[5]             While the medical evidence that I was referred to satisfies me that obtaining an MRI examination in this case was a reasonable step to take in the Plaintiff’s interest and to assist with a determination of whether or not there was a causal link to her neck, upper back, and lower back injuries and the motor vehicle accident, I am not satisfied that it was reasonable to incur the additional expense to have the MRI examination done in the private healthcare system.  I may have been persuaded it was reasonable to do so if, in fact, there was evidence that there was going to be an ongoing and significant delay in having the MRI examination done in the public healthcare system, but that evidence was not before me.
[6]             For these reasons, the disbursement will be disallowed.

ICBC Injury Claims, Trials and Disbursements

Generally speaking it can be very expensive to bring an ICBC injury claim to trial in British Columbia.  I’m not talking about lawyers fees here.  There are many very well qualified personal injury lawyers in BC who handle ICBC injury claims on a ‘contingency basis’ and most Plaintiffs with a good claim have the luxury of shopping around finding a lawyer that is the right fit for them.  What I’m referring to is the actual out of pocket cost of bringing a case to trial in the British Columbia Supreme Court.  These are called ‘disbursmemnts’.
Most ICBC injury claims focus heavily on the nature and extent of car accident related injuries.  To properly present such a case in court expert opinion evidence is necessary.  Doctors are entitled to charge fees for providing this service and these fees can quickly get into the thousands of dollars, particularly with complex injury cases such as brain injury claims and chronic pain disorders.  Other fees, such as court filing fees, witness fees, process servers fees, photocopying expenses (these can quickly add up particularly in ICBC jury trials where multiple copies of all exhibits must be made) are also commonly incurred.

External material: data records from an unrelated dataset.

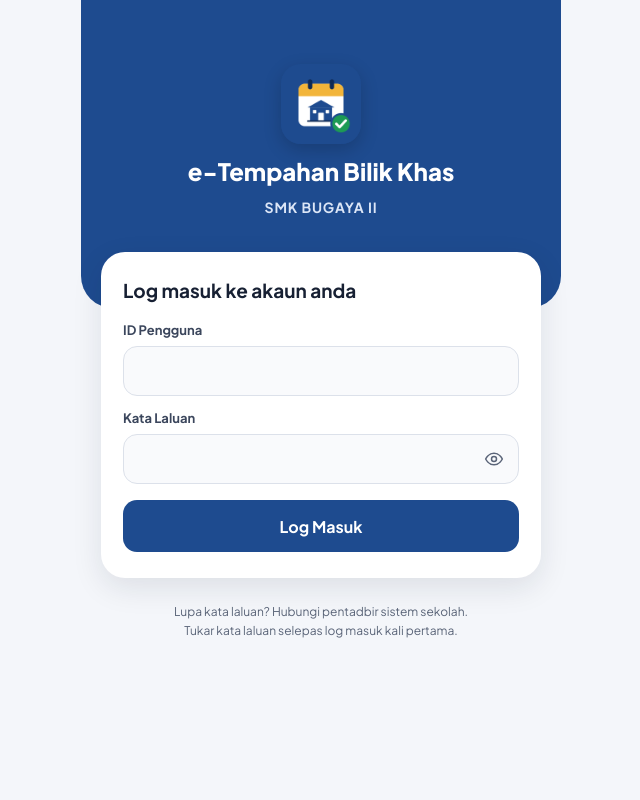
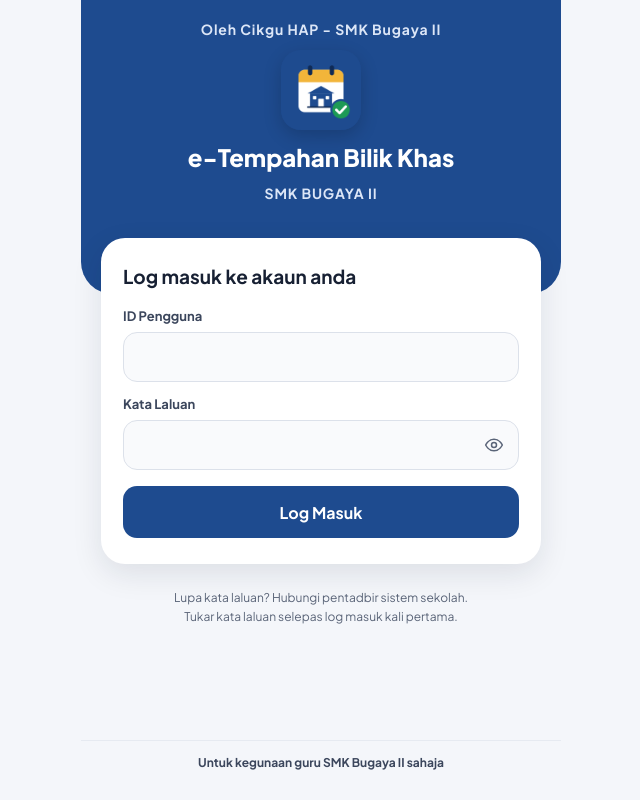
Before and after one commit to HAPSMKBII/e-tempahan-bilik-khas, a plain HTML site: page index.html in a window 1280 px wide. Shown: the whole page, without its empty margins (319-959 px from the left). Drawn offline with Linux system fonts and the light colour scheme.

Commit message:
Halaman log masuk: tambah 'Oleh Cikgu HAP' dan nota kegunaan guru
Baris 'Oleh Cikgu HAP - SMK Bugaya II' di atas dan 'Untuk kegunaan guru
SMK Bugaya II sahaja' di bawah skrin log masuk. VERSI sw.js dinaikkan
ke v1.1 supaya telefon menerima versi baharu.

Co-Authored-By: Claude Opus 5.5 <noreply@anthropic.com>
Claude-Session: https://claude.ai/code/session_01JqcEj2ie7NtUuz2zV7LmL5

```diff
--- a/index.html
+++ b/index.html
@@ -26,7 +26,10 @@ html,body{margin:0;background:var(--latar);color:var(--teks);font-family:'Plus J
 button,input,textarea{font:inherit;color:inherit}
 
 /* Log masuk */
-.hero{background:var(--utama);padding:64px 28px 92px;display:flex;flex-direction:column;align-items:center;gap:12px;border-radius:0 0 32px 32px;text-align:center}
+#v-login:not([hidden]){display:flex;flex-direction:column;min-height:100vh}
+.oleh{margin:0 0 10px;font-size:12px;font-weight:600;color:#DCE6F7;letter-spacing:.02em}
+.kaki{margin-top:auto;padding:14px 24px calc(18px + env(safe-area-inset-bottom));font-size:12px;font-weight:700;color:#3B465C;text-align:center;border-top:1px solid var(--garis2)}
+.hero{background:var(--utama);padding:20px 28px 92px;display:flex;flex-direction:column;align-items:center;gap:12px;border-radius:0 0 32px 32px;text-align:center}
 .logo{width:72px;height:72px;border-radius:20px;background:#fff;display:flex;align-items:center;justify-content:center}
 .hero h1{margin:0;font-size:24px;font-weight:800;color:#fff}
 .hero p{margin:0;font-size:14px;color:#DCE6F7;font-weight:700;letter-spacing:.06em}
@@ -133,6 +136,7 @@ nav.bawah button[aria-current="page"]{color:var(--utama);font-weight:800}
   <!-- ===================== LOG MASUK ===================== -->
   <section id="v-login">
     <div class="hero">
+      <p class="oleh">Oleh Cikgu HAP - SMK Bugaya II</p>
       <img src="ikon-192.png" alt="" width="80" height="80" style="width:80px;height:80px;border-radius:20px;box-shadow:0 6px 18px rgba(0,0,0,.18)">
       <h1>e-Tempahan Bilik Khas</h1>
       <p>SMK BUGAYA II</p>
@@ -160,6 +164,7 @@ nav.bawah button[aria-current="page"]{color:var(--utama);font-weight:800}
       <button type="button" class="btn utama kecil" id="b-pasang" hidden style="width:auto;padding:0 16px">Pasang</button>
     </div>
     <p class="nota">Lupa kata laluan? Hubungi pentadbir sistem sekolah.<br>Tukar kata laluan selepas log masuk kali pertama.</p>
+    <p class="kaki">Untuk kegunaan guru SMK Bugaya II sahaja</p>
   </section>
 
   <!-- ===================== APLIKASI ===================== -->
--- a/sw.js
+++ b/sw.js
@@ -1,6 +1,6 @@
 // e-Tempahan Bilik Khas — service worker
 // Tukar VERSI setiap kali index.html dikemas kini supaya telefon guru menerima versi baharu.
-const VERSI = 'etempahan-v1.0-2026-11-22';
+const VERSI = 'etempahan-v1.1-2026-11-22';
 const WAJIB = ['./index.html'];
 const PILIHAN = ['./', './manifest.webmanifest', './tetapan.js', './ikon-192.png', './ikon-512.png',
   './ikon-maskable-512.png', './apple-touch-icon.png', './favicon.png'];
```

Most lawyers that advance ICBC injury claims on a contingency basis fund the disbursements to bring the case to trial.  After judgement the court has certain powers set out in the Rules of Court to award the victorious party their ‘costs and disbursemnts’.  If the parties can’t agree on which disbursements were reasonable an application can be made to the Court to make a ruling.
Reasons for judgment were released today dealing with the issue of ‘reasonable disbursements’ following a BC personal injury claim.  Some of the more interesting expenses allowed, from my perspective, were 3 MRI scans paid for privately through Canadian Medial Imaging.  These were allowed because “(a doctor) clearly did recommend an MRI to try to assess the cause of (the Plaintiff’s) ongoing problems”.  Also, the Trust Administration Fee (a fee lawyers must charge in BC when opening a new file) was held to be reasonable and the Defendant was ordered to pay this cost.  
While this judgement does not create any new law it is worth reviewing to see the types of expenses that are sometimes incurred in prosecuting ICBC injury claims and to see how the BC Supreme Court deals with the issue of reimbursement of these expenses.  If you are advancing an ICBC injury claim in the BC Supreme Court you should keep judgement such as this one in mind when deciding what expenses you will incur while preparing your case for trial.